Can I just say in addition to my usual THIS MAN IS FLAWLESS, that I love him so much for casually throwing in “heck, I even seek therapy from time to time” like it’s no big thing, because we need to destigmatize mental health issues and need to encourage society to come to a place where one can say in a casual way that they’ve sought therapy or taken anti-depressants or whatever and not feel fear or shame.
This is a song about a dream bigger than myself. I’m convinced that both of my grandparents, who fought for this country, fought for bigger dreams than anything you can sell me. Yes, I am proud of America, I’m proud to be an American. And I’m proud that that dream is bigger than racism, is bigger than materialism, is bigger than the black, white, red, and blue thinking. I know it’s politics season. This is a song that’s not political in that sense. This is a song about the politics of the heart. I believe the American Dream’s gotten so small. I wanna see it exploded. I wanna see the American Dream larger than America.
Jon Foreman, on the song “American Dream”
So basically I love everything that comes out of Jon Foreman’s mouth.
"Only in humility can we begin to find the beauty in everything. Do you have the barefaced wonder to drift outside the lines? If you dare, you could rise up to be the shameless architect of the unknown, charting new ground that the critics will never know. For the rest of the crowd, there’s safety in numbers. But for you- you and your brave soul, there are no guilty pleasures. Just pleasures."

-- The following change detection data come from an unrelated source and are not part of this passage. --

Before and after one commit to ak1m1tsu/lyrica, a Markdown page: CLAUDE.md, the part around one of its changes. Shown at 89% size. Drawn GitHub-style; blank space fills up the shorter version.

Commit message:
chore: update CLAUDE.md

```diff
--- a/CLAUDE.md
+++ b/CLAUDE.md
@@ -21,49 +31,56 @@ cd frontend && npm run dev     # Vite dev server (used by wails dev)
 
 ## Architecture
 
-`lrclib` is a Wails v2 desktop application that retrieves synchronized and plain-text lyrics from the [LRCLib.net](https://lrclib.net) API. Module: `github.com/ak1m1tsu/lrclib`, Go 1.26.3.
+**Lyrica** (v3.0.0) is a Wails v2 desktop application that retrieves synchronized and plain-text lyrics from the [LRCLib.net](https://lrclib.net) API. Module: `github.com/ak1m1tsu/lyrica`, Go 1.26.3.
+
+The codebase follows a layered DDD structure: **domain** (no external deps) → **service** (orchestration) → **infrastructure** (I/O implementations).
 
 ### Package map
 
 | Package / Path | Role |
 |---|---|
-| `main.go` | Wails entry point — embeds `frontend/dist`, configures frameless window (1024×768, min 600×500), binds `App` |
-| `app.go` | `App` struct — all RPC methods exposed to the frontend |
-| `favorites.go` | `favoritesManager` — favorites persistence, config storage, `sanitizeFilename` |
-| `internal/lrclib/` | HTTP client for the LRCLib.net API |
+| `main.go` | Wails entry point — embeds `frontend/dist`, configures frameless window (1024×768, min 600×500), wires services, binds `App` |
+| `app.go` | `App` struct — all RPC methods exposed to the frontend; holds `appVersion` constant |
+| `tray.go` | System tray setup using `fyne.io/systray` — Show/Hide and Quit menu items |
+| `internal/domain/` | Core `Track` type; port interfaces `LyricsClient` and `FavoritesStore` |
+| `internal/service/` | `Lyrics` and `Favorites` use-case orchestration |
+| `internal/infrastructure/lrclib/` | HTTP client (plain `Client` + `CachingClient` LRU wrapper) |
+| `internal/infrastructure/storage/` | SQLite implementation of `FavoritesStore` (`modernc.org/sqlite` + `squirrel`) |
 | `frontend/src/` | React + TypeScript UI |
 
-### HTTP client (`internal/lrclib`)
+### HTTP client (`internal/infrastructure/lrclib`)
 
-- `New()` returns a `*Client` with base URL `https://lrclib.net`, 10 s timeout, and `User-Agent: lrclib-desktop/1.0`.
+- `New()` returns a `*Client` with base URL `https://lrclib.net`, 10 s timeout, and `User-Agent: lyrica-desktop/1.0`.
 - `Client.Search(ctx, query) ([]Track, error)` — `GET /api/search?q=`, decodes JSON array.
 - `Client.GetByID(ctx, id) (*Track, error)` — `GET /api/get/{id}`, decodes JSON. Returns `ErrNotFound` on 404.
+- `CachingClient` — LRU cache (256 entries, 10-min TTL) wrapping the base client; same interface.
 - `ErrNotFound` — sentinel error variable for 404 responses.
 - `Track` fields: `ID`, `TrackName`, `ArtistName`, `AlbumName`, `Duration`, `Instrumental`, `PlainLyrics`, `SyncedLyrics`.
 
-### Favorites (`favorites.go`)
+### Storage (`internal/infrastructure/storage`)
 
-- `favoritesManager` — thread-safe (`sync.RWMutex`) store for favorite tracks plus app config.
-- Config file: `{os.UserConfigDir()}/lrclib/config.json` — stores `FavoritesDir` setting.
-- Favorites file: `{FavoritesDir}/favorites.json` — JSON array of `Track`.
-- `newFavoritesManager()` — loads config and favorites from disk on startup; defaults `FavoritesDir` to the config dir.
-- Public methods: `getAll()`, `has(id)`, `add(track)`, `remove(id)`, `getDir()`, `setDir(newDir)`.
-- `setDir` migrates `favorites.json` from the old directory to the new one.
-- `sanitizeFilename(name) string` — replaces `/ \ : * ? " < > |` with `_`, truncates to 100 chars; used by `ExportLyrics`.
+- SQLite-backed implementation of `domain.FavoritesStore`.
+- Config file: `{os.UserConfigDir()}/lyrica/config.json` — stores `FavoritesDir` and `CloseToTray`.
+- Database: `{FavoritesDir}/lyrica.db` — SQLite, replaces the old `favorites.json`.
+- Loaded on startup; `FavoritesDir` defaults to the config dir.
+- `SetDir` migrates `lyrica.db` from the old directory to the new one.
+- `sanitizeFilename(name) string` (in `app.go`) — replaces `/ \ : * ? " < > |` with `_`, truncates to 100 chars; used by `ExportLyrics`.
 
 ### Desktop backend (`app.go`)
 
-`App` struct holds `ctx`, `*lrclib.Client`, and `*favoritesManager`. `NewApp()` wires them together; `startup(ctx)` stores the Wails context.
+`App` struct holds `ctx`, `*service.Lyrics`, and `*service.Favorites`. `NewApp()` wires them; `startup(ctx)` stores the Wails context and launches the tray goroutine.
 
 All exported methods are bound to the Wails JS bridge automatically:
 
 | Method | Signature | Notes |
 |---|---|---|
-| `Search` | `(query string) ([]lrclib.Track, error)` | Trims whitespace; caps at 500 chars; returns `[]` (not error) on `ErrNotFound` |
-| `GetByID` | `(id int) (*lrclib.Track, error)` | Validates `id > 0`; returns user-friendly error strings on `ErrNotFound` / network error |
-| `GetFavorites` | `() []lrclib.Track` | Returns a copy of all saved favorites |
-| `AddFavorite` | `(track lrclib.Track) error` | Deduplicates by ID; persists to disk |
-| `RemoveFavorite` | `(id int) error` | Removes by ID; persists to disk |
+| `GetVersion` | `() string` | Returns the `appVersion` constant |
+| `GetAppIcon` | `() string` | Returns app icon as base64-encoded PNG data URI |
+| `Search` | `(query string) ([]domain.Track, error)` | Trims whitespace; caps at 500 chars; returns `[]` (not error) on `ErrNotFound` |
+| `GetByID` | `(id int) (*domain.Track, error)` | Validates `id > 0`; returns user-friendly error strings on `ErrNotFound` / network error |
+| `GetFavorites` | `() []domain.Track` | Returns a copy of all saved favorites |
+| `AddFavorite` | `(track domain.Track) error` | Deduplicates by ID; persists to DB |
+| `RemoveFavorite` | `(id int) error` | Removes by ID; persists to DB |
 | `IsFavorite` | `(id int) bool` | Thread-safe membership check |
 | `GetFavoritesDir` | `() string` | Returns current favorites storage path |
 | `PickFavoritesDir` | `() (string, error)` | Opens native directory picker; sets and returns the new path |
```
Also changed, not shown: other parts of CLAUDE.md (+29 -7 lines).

"The storms of this life shatter our plans. They tear through our world and destroy our hopes and dreams. They ruin sunny days, flatten the structures we depend on, and shock our world views. Hello Hurricane is an attempt to sing into the storm. Hello Hurricane is a declaration: you can’t silence my love. My plans will fail, the storms of this life will come, and chaos will disrupt even my best intentions, but my love will not be destroyed. Beneath the sound and the fury there is a deeper order still - deeper than life itself. An order that cannot be shaken by the storms of this life. There is a love stronger than the chaos, running underneath us - beckoning us to go below the skin-deep externals, beyond the wind, even into the eye of the storm. Hello Hurricane, you’re not enough - you can’t silence my love."
— Jon Foreman, on the Switchfoot album “Hello Hurricane”
"Physics tells us that everything on this planet will fail us eventually. Trust someone, fall in love: your scars will tell the same story. Entropy, pain, beauty, love, hope… mix them together and call it living."
"This dragon of despair burns down all that I hold dear. I begin to sink deeper and deeper into depression and apathy. Why bother? It’s a serious question. Why get up? Why make the bed? Why fight for anything at all? Because there is still hope yet! Because the dragon just might have a weakness. Because your heroes are uninformed enough to think they might have a chance. The fat lady hasn’t sung. The concrete has not set yet. There is still time. Yes, this planet is wrought with horrors and pain and heartache, but there is beauty still. The dark horses are still running."